Time and time again I forget that Object#clone in Ruby is a shallow clone and end up biting myself and spending 30 seconds looking at myself asking what the hell happened. The only difference today is that I decided to finally post about it in my blog – let’s hope this time is the last.

Well, what is a deep copy?

In C++ there is the concept of a copy constructor, which is used when an object is initialized as a copy of an existing object. In many situations this can be deduced by a compiler and you don’t have to worry. If your object contains pointers to things that can’t be shared, however, you have to provide what is called a user-defined copy constructor:

A user-defined copy constructor is generally needed when an object owns pointers or non-shareable references, such as to a file [...] — Wikipedia on Copy Constructor

In Ruby, variables have references to objects. If you want a clone of that variable (e.g. an Array), you can simply do:

x = [1, 2, 3]
y = x.clone

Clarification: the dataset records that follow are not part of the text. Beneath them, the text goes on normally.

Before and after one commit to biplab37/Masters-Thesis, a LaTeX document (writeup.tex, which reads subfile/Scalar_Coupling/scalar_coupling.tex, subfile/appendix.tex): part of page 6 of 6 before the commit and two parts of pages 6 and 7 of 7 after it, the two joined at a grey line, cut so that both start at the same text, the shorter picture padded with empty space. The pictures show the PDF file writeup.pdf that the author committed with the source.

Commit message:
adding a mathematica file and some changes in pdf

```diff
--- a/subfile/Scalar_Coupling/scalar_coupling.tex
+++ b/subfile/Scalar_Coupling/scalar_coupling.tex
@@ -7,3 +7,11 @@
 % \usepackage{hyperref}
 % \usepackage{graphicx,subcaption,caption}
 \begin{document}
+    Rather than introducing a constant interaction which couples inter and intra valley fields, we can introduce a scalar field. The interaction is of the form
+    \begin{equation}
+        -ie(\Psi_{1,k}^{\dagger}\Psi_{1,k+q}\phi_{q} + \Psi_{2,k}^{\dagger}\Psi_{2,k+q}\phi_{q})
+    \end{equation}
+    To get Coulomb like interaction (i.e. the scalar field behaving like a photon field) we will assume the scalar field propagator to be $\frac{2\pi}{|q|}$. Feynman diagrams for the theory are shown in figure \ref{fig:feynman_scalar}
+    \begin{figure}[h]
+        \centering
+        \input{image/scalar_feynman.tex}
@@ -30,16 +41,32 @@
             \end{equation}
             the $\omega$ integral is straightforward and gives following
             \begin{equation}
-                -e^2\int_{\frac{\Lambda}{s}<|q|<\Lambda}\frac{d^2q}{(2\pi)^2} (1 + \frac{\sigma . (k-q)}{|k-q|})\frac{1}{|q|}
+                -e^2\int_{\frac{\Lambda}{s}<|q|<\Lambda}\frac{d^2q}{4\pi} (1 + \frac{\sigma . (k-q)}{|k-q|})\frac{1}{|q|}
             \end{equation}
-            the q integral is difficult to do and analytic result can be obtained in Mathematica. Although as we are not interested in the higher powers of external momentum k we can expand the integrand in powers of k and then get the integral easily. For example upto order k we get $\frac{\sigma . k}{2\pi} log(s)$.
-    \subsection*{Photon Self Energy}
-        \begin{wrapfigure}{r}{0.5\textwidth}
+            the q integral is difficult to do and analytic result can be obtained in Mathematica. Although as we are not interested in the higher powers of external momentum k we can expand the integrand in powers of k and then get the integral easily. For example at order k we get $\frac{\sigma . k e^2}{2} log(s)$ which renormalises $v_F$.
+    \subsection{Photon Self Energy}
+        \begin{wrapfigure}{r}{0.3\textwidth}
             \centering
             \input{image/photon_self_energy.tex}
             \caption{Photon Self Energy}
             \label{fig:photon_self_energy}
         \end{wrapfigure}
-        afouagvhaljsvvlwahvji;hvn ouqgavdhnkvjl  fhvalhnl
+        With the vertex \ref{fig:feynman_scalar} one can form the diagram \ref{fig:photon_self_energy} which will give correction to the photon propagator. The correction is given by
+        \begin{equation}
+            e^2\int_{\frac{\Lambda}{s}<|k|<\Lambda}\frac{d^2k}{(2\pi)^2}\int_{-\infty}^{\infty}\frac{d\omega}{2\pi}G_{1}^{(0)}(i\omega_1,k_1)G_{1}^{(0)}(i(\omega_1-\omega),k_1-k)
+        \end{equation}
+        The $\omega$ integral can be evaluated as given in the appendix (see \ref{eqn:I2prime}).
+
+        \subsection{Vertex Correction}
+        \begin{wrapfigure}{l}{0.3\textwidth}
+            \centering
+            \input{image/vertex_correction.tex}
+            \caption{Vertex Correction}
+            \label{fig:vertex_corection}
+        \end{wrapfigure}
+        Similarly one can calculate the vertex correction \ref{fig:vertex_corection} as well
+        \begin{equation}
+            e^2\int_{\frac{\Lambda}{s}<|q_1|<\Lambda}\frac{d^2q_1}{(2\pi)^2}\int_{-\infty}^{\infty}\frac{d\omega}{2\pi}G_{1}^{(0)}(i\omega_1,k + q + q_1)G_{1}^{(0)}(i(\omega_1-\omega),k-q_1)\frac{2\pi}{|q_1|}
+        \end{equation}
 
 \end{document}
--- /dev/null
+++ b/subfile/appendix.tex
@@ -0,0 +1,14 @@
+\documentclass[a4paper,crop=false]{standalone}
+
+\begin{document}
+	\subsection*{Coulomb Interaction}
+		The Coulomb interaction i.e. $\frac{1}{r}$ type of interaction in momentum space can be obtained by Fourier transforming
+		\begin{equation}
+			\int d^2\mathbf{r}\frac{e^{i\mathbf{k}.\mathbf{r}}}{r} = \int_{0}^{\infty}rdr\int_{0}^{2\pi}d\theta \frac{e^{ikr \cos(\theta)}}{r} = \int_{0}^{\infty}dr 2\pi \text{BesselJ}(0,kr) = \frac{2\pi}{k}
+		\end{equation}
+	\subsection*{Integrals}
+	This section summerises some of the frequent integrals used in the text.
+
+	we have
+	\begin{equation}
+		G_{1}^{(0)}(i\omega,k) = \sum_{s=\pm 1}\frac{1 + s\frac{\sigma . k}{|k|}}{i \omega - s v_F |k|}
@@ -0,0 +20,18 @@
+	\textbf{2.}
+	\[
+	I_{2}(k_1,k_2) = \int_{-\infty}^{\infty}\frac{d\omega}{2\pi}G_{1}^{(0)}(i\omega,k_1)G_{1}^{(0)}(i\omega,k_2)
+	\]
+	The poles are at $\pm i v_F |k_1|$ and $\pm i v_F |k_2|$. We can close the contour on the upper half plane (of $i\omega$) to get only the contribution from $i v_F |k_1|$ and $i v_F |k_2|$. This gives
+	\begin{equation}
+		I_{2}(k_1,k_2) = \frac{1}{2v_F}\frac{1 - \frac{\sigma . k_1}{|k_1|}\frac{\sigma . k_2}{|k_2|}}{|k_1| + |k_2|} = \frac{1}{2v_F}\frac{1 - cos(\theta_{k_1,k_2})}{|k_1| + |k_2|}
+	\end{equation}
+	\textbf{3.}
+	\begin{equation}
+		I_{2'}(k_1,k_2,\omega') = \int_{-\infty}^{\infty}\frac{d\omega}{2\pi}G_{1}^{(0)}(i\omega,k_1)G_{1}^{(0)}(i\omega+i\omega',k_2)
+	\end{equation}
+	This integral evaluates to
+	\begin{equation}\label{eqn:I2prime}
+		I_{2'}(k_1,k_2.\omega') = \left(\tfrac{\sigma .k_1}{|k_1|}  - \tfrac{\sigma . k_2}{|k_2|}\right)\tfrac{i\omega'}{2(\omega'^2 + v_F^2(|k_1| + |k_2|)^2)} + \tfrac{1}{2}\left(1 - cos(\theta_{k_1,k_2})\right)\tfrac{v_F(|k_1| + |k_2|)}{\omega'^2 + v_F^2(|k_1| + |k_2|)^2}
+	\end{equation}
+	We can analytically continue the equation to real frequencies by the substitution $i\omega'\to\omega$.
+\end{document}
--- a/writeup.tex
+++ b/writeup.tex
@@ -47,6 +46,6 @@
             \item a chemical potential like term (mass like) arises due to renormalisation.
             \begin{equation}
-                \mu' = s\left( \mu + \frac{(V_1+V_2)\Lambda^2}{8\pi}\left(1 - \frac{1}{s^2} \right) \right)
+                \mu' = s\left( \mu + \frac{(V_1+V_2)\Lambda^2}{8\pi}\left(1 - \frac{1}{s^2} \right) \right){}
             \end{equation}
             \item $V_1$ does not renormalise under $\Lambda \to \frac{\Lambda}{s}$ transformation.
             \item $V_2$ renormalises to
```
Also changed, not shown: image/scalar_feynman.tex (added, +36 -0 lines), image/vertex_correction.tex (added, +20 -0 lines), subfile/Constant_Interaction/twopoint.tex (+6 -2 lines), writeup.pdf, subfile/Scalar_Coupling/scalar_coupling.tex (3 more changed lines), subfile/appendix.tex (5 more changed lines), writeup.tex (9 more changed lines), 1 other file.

This works because numbers are singletons, so you’re not passing references around (when working in 64 bits, the Ruby interpreter inlines Numeric objects for most operations as well). But if you have other arrays or hashes instead of numbers, things start to break. You don’t have the object, but a reference to it, thus when you do:

x = [{ rank: 1 }, { rank: 11 }]
y = x.clone
y[0][:rank] = 5 # x is altered as well.

This kind of bug can be hard to understand when first encountered, so it’s definitely a good thing to have in mind.

The answer

I was in the middle of implementing what I just explained when I noticed I was reinventing the wheel. Turning to Stackoverflow, I found an answer similar to what I was doing and another, simpler, more interesting and applicable to my specific situation:

def tentative_deep_copy(obj)

Duh. The Marshal library is a tool for storing objects as bytes outside of the program for later use. I’ve never had to use it before, as the only apparent use case I have (storing trained statistical classifiers) can be achieved more robustly by saving parameters in a JSON.

But I digress. By storing the object’s data as a byte stream and reconstructing the same object afterwards, you create new copies of each of the constituent objects.

However, there are two problems with this approach:

The second point could be solved by thinking the problem through, but I had 30 minutes to come up with an argument for a point I was about to make in a meeting. I sure hope I never have to do this again (famous last words…)